The rushed pace is also kind of a shame given how interesting it is to see the characters’ (especially the dragons’) ideologies interact with each other. Ki-ja’s need to have Jeno conform to his conception of the dragon brotherhood clashes with Jaeha’s freedom aesthetic and even with Hak’s exceedingly practical approach to the dragons—can they take a punch or not? This has always been a strength of Yona‘s and the way it plays out here, with Ki-ja in grateful tears by the end, is a fantastic validation of the multiplicity of worldviews, even within such a small group with a common goal. Despite Jaeha’s gentle rebuke that Ki-ja can’t push his own values on to others, the scene sympathizes Ki-ja’s overbearing, overeager attitude by showing just how much this means to him.
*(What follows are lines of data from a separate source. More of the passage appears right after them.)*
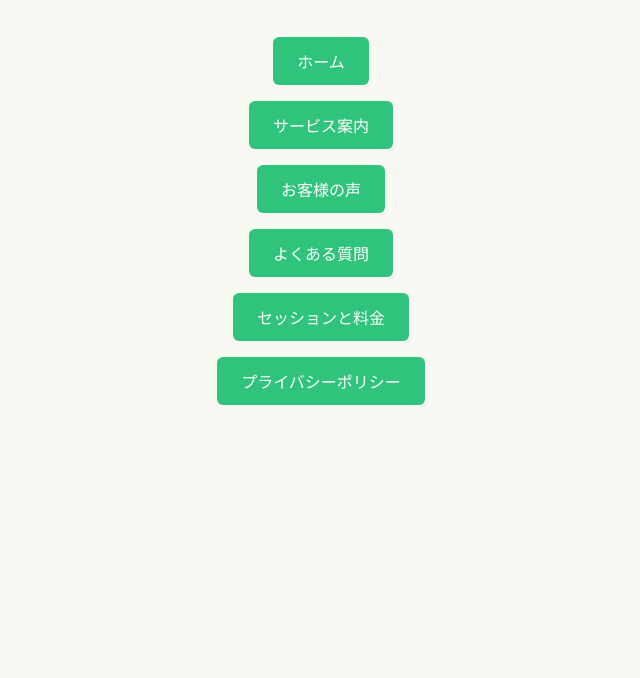
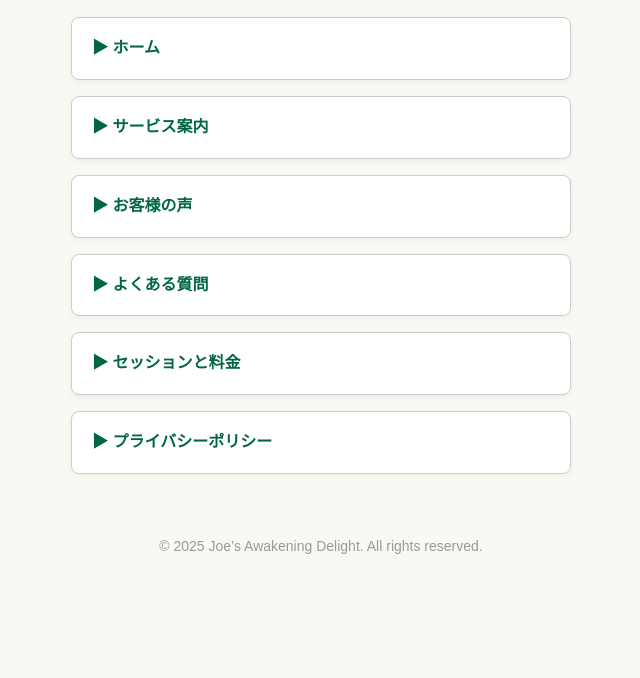
Before and after one commit to yuzuru310/joe-site, a plain HTML site: page index.html in a window 1280 px wide. Shown: the part 122-800 px from the top of the page, without its empty margins (319-959 px from the left). Drawn offline with Linux system fonts and the light colour scheme.

Commit message:
index.html にトップページのリンク一覧を追加

```diff
--- a/index.html
+++ b/index.html
@@ -1,53 +1,75 @@
 <!DOCTYPE html>
 <html lang="ja">
 <head>
-  <meta charset="UTF-8">
-  <meta name="viewport" content="width=device-width, initial-scale=1.0">
+  <meta charset="UTF-8" />
+  <meta name="viewport" content="width=device-width, initial-scale=1.0" />
   <title>Joe’s Awakening Delight | トップページ</title>
   <style>
     body {
+      font-family: 'Noto Sans JP', sans-serif;
       background-color: #f9f9f4;
       color: #333;
-      font-family: 'Noto Sans JP', sans-serif;
+      margin: 0;
+      padding: 40px 20px;
+      line-height: 1.8;
+    }
+
+    h1 {
       text-align: center;
-      padding: 60px 20px;
-    }
-    h1 {
+      color: #2c3e50;
       font-size: 24px;
       margin-bottom: 40px;
     }
+
     ul {
+      max-width: 500px;
+      margin: 0 auto;
+      padding: 0;
       list-style: none;
-      padding: 0;
-      max-width: 400px;
-      margin: 0 auto;
     }
+
     li {
-      margin: 16px 0;
+      background: #ffffff;
+      border: 1px solid #ccc;
+      border-radius: 8px;
+      padding: 16px 20px;
+      margin-bottom: 16px;
+      box-shadow: 0 2px 6px rgba(0, 0, 0, 0.05);
+      transition: background 0.3s;
     }
+
+    li:hover {
+      background: #eafff2;
+    }
+
     a {
-      display: inline-block;
       text-decoration: none;
-      color: #ffffff;
-      background: #30c37c;
-      padding: 12px 24px;
-      border-radius: 6px;
-      transition: background 0.3s ease;
+      color: #006644;
+      font-weight: bold;
+      display: block;
     }
-    a:hover {
-      background: #249a5e;
+
+    footer {
+      margin-top: 60px;
+      text-align: center;
+      color: #999;
+      font-size: 14px;
     }
   </style>
 </head>
 <body>
-  <h1>Joe’s Awakening Delight サイトへようこそ</h1>
+  <h1>Joe’s Awakening Delight</h1>
   <ul>
-    <li><a href="new-home.html">ホーム</a></li>
-    <li><a href="new-services.html">サービス案内</a></li>
-    <li><a href="new-voices.html">お客様の声</a></li>
-    <li><a href="new-faq.html">よくある質問</a></li>
-    <li><a href="new-session-price.html">セッションと料金</a></li>
-    <li><a href="new-privacy-policy.html">プライバシーポリシー</a></li>
+    <li><a href="new-home.html">▶ ホーム</a></li>
+    <li><a href="new-services.html">▶ サービス案内</a></li>
+    <li><a href="new-voices.html">▶ お客様の声</a></li>
+    <li><a href="new-faq.html">▶ よくある質問</a></li>
+    <li><a href="new-session-price.html">▶ セッションと料金</a></li>
+    <li><a href="new-privacy-policy.html">▶ プライバシーポリシー</a></li>
   </ul>
+
+  <footer>
+    &copy; 2025 Joe’s Awakening Delight. All rights reserved.
+  </footer>
 </body>
 </html>
```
Which is beautiful and wonderful because it was all set up long ago as episode 10 showed exactly how Ki-ja came to be the way he is.
Anyways, that was a bit of a digression, so let’s come back to Jeno and what we did get to see of him. After Yona sees a peculiarly content look on Jeno’s face as Ki-ja cries, we get the beautiful night scene of their real introduction to each other. Whether because of her status as Hiryuu’s reincarnation or the understanding nature she’s developed for 24 episodes, Yona seems to understand Jeno at a level the others in the party do not. This was the one scene that really seemed to breathe this episode, generally unhampered by comedic stylings. And perhaps for no other scene was this more important, as the core of Jeno’s character seems to be made up of an ease of living compromised by a deep loneliness and lack of purpose (making him the polar opposite of Ki-ja).
Thus, it didn’t surprise me that Jeno was the one to pose the all-important question to Yona: what next? If he freely chose to follow Yona, it wasn’t because he simply had nothing else to do, but because he expected some sort of purpose. The immediate goal of this season has been met—acquiring the four dragons—but achieving that leaves a vacuum. These aren’t just toys Yona has collected, but legendary powers. Fortunately, Akatsuki no Yona has set up the pieces for the next step in the story steadily throughout, so that Yona’s eventual decision is one that extends naturally from everything she’s gone through to this point.
And in Yona’s moment of decision, we again see her chosen purpose paralleled with Su-won’s, which of course begs the question: what is the difference between them? At this point, it seems that Su-won’s determination is rooted in the kingdom as a single entity, while Yona sees it as a collection of individuals. Thus, her choice to seek out those troubled in the kingdom is a reflection (again) of the desire to understand others she’s cultivated from the very beginning. Is this humanism versus nationalism? It’s too early to tell, but these are still just seeds that are being sown.
The final check-in with Su-won simply reinforces the fact that Yona and Su-won have chosen different paths towards the same goal. Mun-deok’s compliment to Su-won over his work in the Earth Tribe (accomplishments, we know, he split with Yona) and Su-won’s repeated challenge to the heavens and, most importantly, his statement that he hasn’t accomplished anything yet define him not as an antagonist, but as a man following his own path. Where his path leads him and Yona’s leads her remains to be seen—and I want to be there to see it, whether animated or in the manga.
(Also, yes the final scene with Hak is pretty much self-explanatory. Do you really need me to tell you that he’s hopelessly in love with her?)
That’s the end of my posts on Akatsuki no Yona. I hope you all enjoyed reading them; I sure as heck enjoyed sharing them with you and getting to meet a lot of new people in my comments section. Here’s to hoping in vain for another season!